DATASET RECORDS ::
────

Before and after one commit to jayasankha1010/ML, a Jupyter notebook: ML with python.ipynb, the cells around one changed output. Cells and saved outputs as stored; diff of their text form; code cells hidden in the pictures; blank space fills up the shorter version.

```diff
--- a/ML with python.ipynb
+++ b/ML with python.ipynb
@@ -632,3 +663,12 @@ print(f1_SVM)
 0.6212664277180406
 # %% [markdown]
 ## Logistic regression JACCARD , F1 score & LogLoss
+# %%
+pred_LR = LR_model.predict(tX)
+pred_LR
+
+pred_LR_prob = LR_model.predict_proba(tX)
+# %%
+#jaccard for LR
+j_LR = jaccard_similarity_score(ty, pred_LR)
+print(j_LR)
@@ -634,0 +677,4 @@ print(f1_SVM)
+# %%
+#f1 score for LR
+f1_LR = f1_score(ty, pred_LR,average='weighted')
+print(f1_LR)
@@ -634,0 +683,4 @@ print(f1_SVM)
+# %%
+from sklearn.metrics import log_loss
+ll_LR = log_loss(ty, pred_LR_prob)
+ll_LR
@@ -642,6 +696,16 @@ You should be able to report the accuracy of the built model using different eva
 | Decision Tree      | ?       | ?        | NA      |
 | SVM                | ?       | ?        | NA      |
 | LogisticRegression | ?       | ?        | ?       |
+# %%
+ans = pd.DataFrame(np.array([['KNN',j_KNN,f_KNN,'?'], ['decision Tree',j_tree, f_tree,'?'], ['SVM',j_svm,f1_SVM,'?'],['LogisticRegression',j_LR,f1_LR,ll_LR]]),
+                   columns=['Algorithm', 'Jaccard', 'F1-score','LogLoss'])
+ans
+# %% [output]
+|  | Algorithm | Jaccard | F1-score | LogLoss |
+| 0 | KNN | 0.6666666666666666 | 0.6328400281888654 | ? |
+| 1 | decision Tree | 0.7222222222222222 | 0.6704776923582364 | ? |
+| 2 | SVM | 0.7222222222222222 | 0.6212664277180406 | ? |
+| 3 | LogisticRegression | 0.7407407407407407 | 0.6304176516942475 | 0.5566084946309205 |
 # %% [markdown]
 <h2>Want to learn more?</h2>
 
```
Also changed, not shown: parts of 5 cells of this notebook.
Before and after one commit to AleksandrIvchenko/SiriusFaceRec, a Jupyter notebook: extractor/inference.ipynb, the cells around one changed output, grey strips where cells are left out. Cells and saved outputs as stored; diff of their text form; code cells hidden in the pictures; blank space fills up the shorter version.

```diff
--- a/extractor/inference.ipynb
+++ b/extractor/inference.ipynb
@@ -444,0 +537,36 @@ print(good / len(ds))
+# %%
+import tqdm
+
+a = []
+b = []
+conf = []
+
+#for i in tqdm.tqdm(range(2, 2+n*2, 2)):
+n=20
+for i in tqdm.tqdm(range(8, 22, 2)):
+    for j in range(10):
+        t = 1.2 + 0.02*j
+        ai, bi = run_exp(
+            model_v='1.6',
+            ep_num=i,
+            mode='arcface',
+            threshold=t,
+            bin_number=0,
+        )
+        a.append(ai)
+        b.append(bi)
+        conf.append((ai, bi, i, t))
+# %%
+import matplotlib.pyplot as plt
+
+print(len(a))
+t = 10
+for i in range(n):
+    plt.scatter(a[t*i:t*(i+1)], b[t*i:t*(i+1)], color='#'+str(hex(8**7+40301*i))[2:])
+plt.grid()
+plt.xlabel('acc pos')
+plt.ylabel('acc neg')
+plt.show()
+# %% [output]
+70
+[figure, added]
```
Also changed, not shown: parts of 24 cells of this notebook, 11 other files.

────

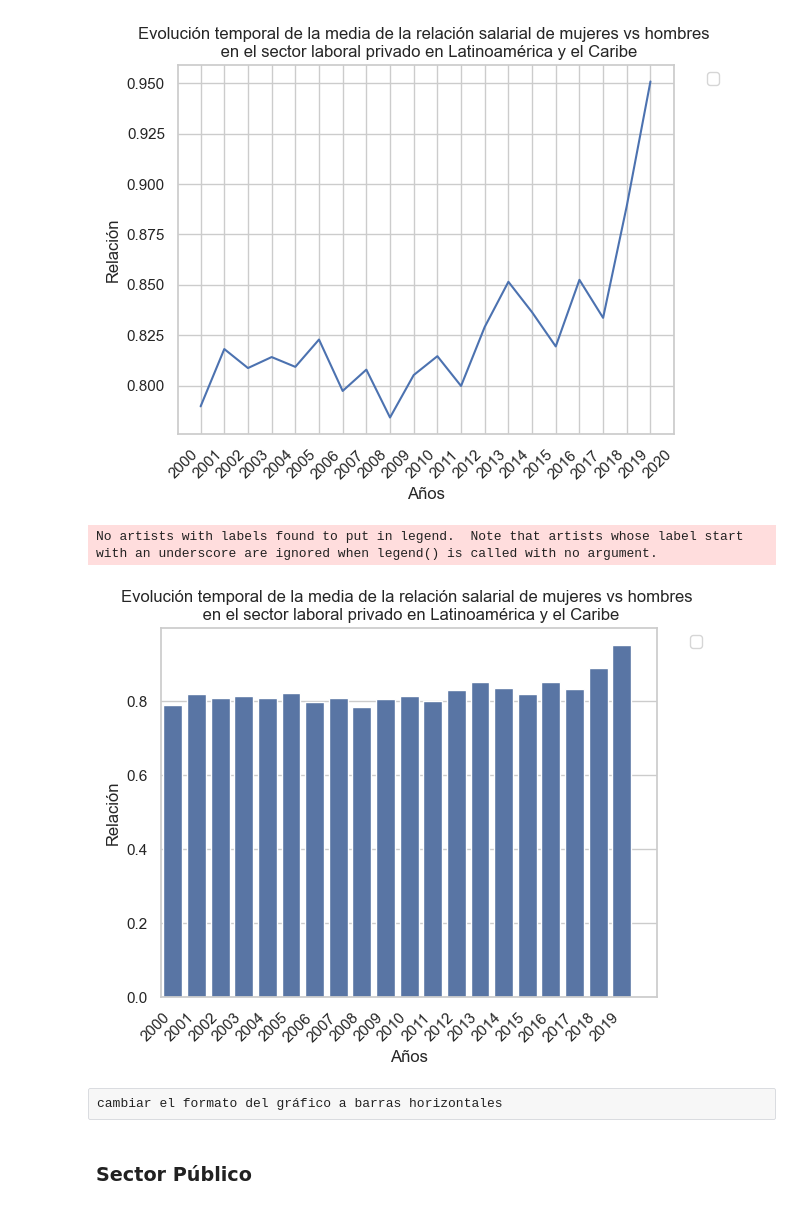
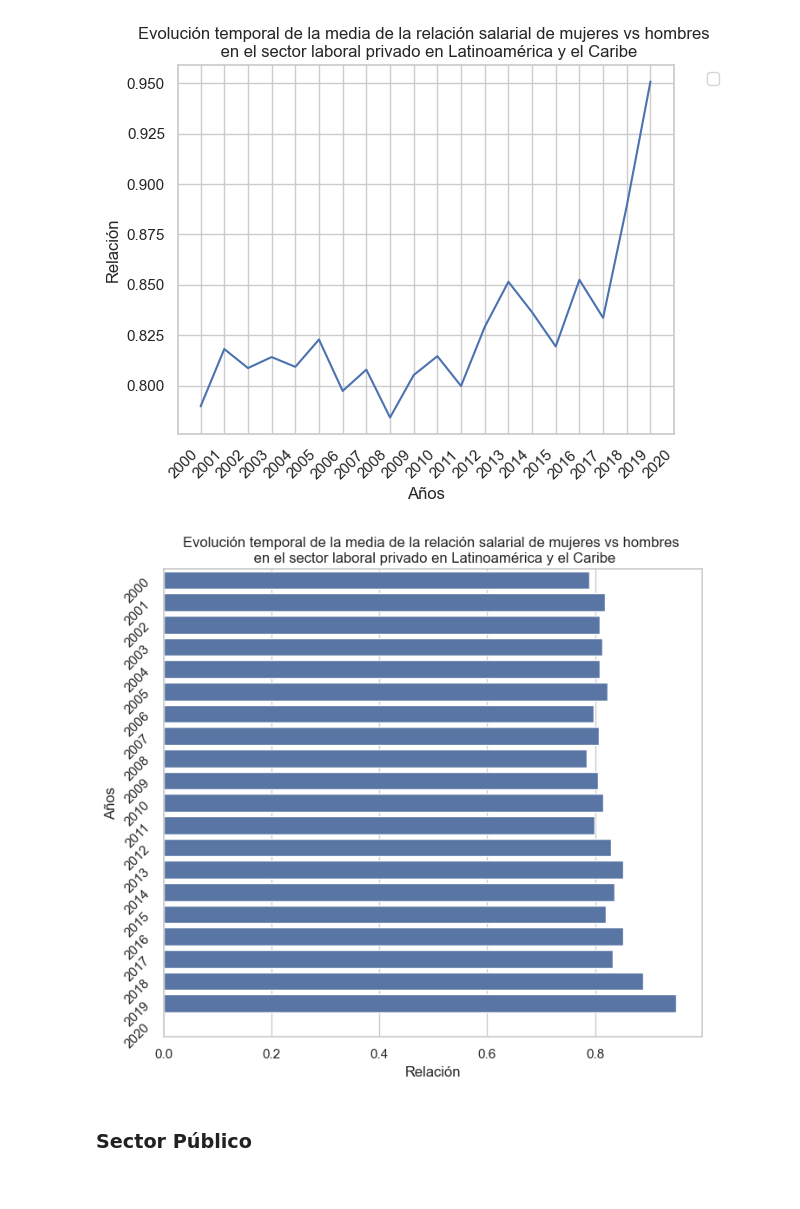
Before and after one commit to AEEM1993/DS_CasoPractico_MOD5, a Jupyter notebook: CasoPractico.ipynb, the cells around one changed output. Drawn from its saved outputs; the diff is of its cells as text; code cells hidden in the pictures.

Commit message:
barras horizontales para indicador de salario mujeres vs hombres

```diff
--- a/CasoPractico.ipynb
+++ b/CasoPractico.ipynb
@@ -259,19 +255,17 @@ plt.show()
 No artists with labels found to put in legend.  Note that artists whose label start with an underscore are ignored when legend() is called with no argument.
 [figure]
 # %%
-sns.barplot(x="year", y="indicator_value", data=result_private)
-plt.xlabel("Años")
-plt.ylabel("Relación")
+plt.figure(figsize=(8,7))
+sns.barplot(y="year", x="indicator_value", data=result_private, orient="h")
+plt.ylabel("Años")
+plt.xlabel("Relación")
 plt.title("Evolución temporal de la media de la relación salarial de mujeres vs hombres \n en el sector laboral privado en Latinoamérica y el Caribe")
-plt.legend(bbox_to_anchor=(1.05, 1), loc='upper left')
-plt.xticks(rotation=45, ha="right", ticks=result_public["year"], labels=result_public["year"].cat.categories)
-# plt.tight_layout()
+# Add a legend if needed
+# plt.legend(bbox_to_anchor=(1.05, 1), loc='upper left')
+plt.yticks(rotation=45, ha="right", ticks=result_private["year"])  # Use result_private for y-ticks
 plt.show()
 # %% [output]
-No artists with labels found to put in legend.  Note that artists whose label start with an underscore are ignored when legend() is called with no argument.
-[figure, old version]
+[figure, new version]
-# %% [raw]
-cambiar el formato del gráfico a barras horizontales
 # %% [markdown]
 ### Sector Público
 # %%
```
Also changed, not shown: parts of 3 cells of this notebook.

────

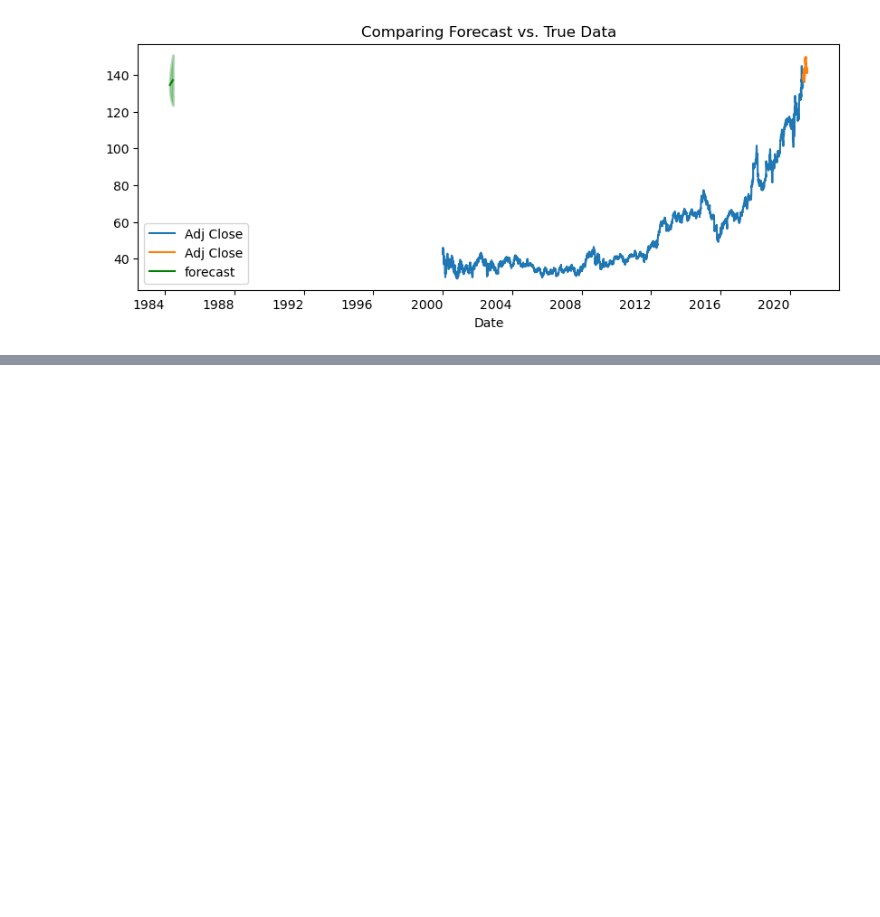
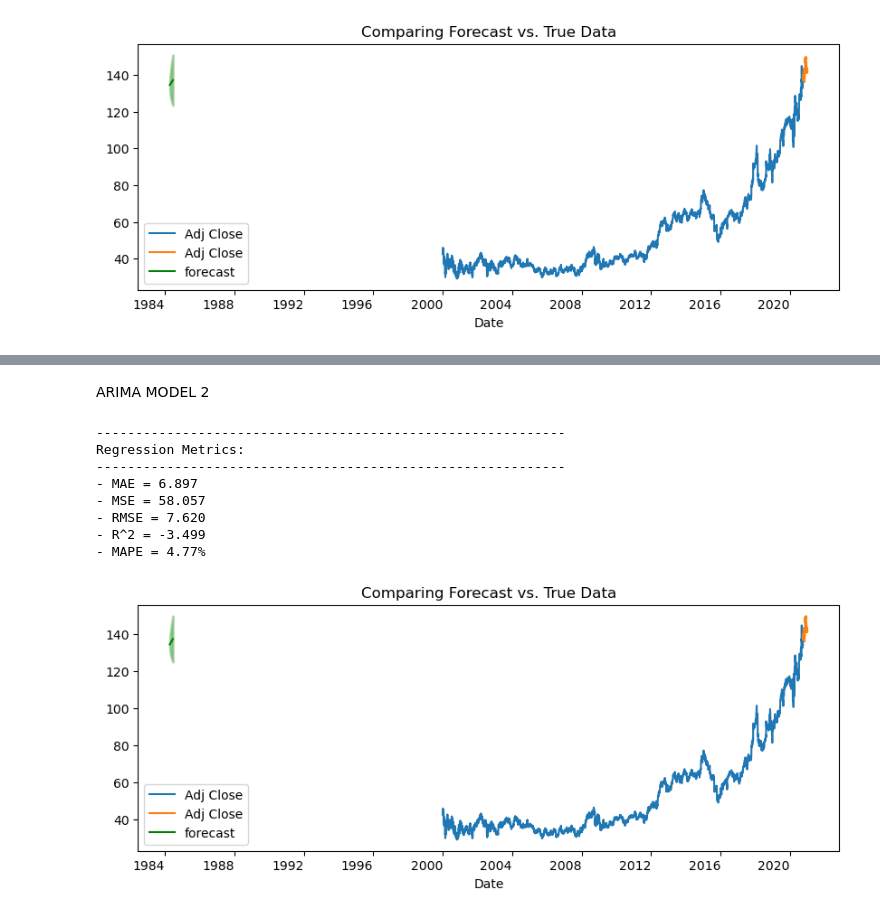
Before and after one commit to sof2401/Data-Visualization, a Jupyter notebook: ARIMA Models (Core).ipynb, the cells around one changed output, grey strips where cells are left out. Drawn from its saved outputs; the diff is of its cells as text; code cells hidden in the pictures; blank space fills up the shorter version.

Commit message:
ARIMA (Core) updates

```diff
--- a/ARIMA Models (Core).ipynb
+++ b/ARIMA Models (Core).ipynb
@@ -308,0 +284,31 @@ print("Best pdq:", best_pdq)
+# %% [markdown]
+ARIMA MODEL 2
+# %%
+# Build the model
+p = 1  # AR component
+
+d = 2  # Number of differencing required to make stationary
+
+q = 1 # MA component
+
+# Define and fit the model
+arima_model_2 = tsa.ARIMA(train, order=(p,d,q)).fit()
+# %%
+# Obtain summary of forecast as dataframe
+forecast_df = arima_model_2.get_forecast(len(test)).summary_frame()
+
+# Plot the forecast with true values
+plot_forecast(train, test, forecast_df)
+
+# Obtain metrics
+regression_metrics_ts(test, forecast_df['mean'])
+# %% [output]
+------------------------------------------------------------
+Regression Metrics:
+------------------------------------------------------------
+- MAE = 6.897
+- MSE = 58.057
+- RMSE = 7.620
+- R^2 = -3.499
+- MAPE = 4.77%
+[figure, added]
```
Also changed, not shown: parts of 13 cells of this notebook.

────

YOUR TASK :: What are the lines of the data above that include the string "with"? Copy them.

RESPONSE BELOW ::
Before and after one commit to jayasankha1010/ML, a Jupyter notebook: ML with python.ipynb, the cells around one changed output. Cells and saved outputs as stored; diff of their text form; code cells hidden in the pictures; blank space fills up the shorter version.
--- a/ML with python.ipynb
+++ b/ML with python.ipynb
 No artists with labels found to put in legend.  Note that artists whose label start with an underscore are ignored when legend() is called with no argument.
-No artists with labels found to put in legend.  Note that artists whose label start with an underscore are ignored when legend() is called with no argument.
+# Plot the forecast with true values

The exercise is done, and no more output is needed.